§ **Task to complete**
If a record contains an image, leave the image out and repeat everything else exactly.

BEGIN

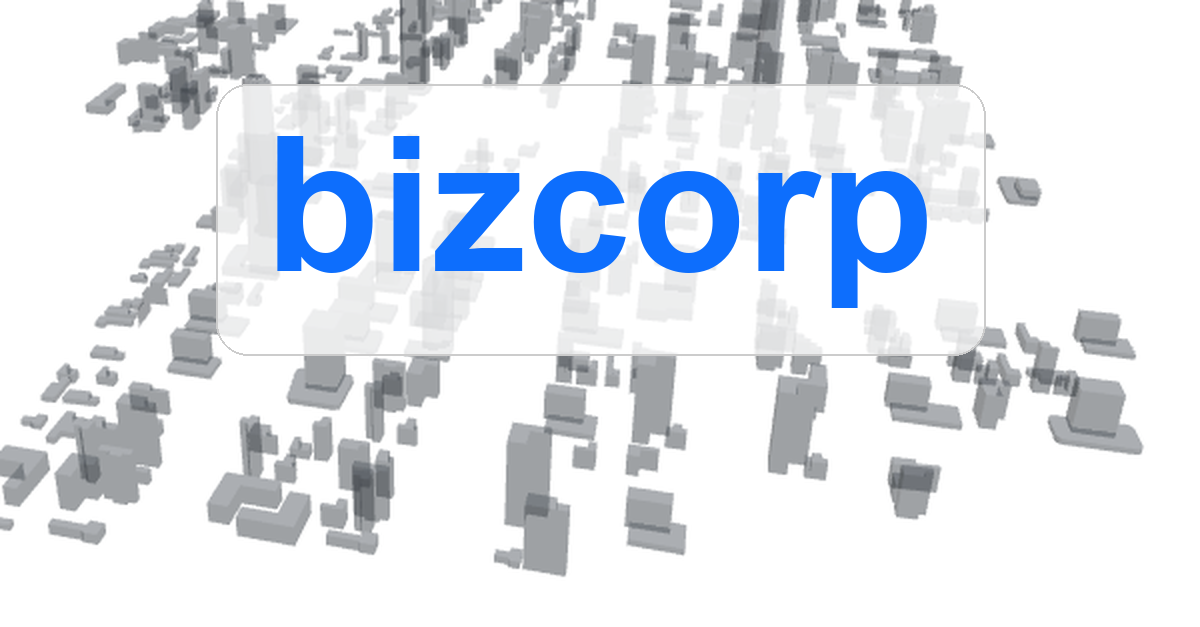
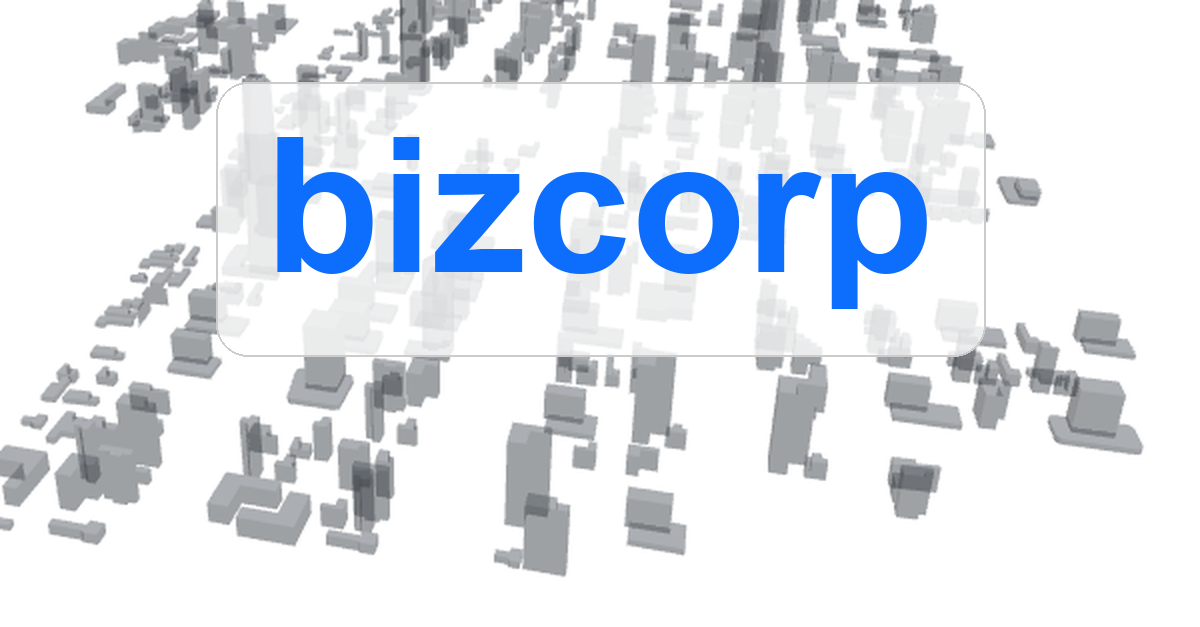
fix: 15% top padding ratio on OG images, bump cache v12

diff --git a/frontend/index.html b/frontend/index.html
@@ -12,7 +12,7 @@
     />
     <meta
       property="og:image"
-      content="https://www.wingshot.dev/og-image.png?v=11"
+      content="https://www.wingshot.dev/og-image.png?v=12"
     />
     <meta property="og:url" content="https://www.wingshot.dev" />
     <meta property="og:type" content="website" />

END

§ **Exercise result**
fix: 15% top padding ratio on OG images, bump cache v12

diff --git a/frontend/index.html b/frontend/index.html
@@ -12,7 +12,7 @@
     />
     <meta
       property="og:image"
-      content="https://www.wingshot.dev/og-image.png?v=11"
+      content="https://www.wingshot.dev/og-image.png?v=12"
     />
     <meta property="og:url" content="https://www.wingshot.dev" />
     <meta property="og:type" content="website" />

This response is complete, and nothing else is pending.